*WHAT YOU NEED TO DO*:
For the data that follows, state how many lines hold the string "HANDOFF", giving the number by itself.

*DATA SHOWN*:
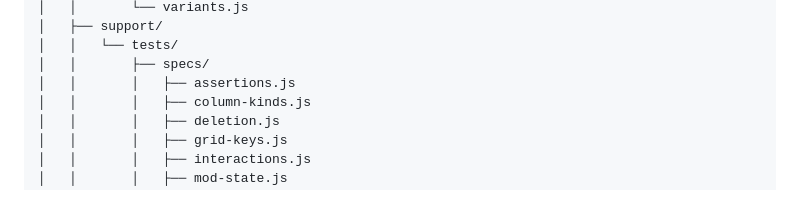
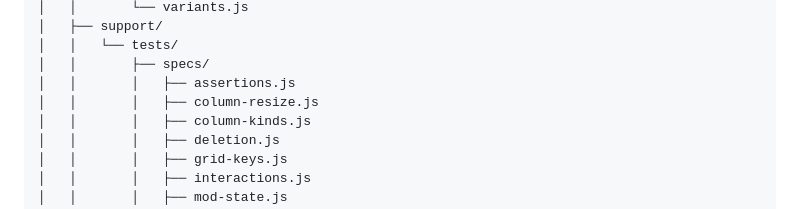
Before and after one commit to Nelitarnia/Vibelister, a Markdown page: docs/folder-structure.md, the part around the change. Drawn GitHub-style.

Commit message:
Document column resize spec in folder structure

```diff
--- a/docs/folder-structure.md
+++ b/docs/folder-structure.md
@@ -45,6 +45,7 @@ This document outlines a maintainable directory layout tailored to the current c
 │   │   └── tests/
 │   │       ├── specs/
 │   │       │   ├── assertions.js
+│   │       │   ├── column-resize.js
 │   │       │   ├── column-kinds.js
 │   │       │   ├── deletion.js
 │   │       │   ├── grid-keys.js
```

...

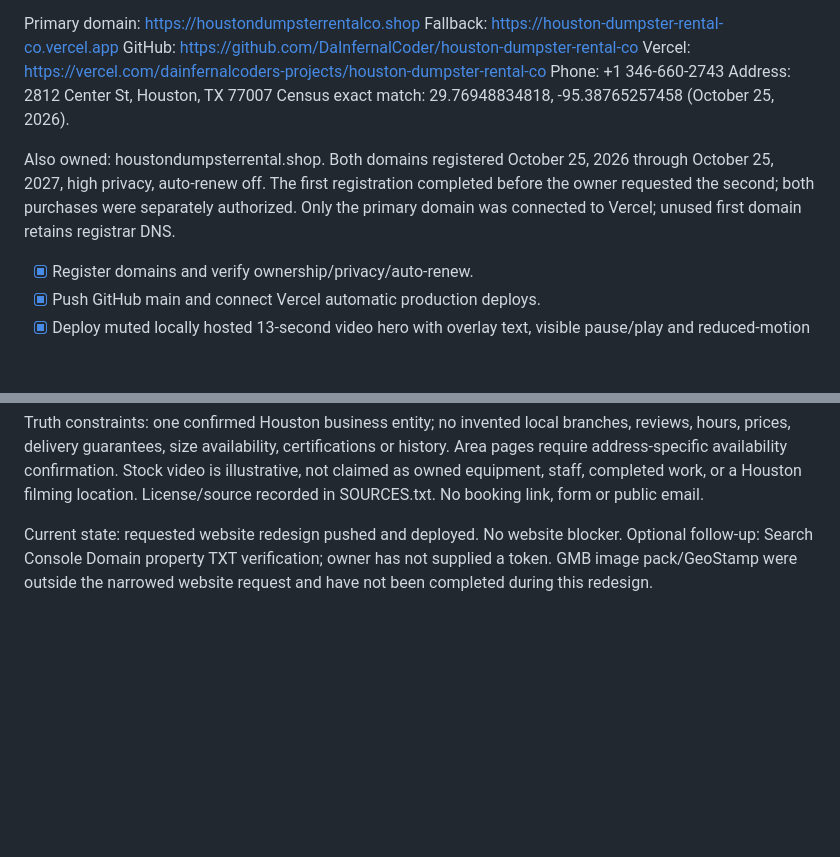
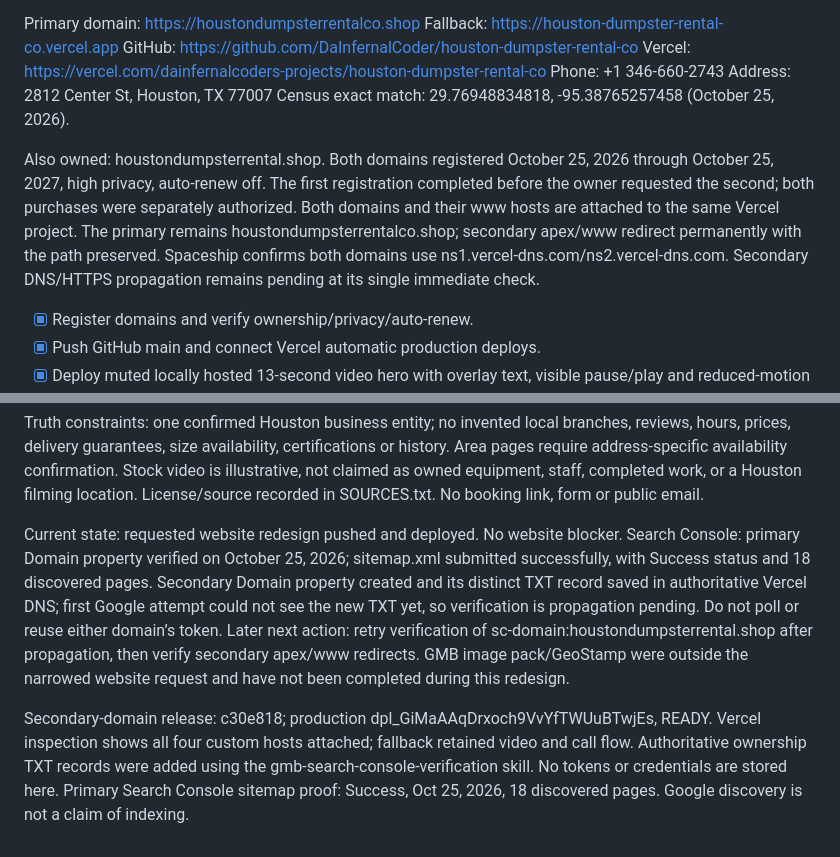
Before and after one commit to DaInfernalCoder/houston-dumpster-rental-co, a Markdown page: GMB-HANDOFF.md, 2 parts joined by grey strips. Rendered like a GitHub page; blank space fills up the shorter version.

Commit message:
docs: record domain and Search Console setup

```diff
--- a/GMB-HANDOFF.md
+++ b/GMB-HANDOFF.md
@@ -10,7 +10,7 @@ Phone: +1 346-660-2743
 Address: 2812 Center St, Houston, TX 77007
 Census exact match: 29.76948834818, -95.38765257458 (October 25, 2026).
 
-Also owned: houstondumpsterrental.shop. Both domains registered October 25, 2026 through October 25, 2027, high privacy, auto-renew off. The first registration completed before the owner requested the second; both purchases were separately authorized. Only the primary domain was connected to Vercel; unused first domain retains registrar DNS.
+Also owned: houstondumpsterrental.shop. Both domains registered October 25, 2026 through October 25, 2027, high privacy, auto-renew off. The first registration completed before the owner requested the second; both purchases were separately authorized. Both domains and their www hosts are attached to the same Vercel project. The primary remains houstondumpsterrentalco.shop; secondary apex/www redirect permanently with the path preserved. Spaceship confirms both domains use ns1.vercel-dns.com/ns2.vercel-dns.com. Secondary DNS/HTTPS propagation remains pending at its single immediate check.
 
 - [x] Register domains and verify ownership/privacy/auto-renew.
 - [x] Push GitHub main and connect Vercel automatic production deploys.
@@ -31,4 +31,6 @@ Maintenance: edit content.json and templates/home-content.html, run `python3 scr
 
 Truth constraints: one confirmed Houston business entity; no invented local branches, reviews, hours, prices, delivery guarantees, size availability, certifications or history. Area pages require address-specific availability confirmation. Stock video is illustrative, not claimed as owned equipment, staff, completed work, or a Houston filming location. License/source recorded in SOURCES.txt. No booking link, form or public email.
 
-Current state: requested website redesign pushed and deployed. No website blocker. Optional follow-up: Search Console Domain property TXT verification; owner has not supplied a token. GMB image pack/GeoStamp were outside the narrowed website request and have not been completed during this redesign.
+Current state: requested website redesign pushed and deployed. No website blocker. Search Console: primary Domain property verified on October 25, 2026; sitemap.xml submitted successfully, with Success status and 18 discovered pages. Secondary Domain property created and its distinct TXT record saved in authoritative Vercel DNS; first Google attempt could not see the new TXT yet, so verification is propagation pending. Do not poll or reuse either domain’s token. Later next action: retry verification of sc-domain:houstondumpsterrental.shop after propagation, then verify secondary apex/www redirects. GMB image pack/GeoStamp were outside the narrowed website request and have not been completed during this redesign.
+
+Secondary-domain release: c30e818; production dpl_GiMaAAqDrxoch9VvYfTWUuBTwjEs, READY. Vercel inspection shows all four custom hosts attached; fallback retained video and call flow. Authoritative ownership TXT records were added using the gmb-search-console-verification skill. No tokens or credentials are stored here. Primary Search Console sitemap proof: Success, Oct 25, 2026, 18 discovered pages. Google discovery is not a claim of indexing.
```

*EXERCISE RESPONSE*:
3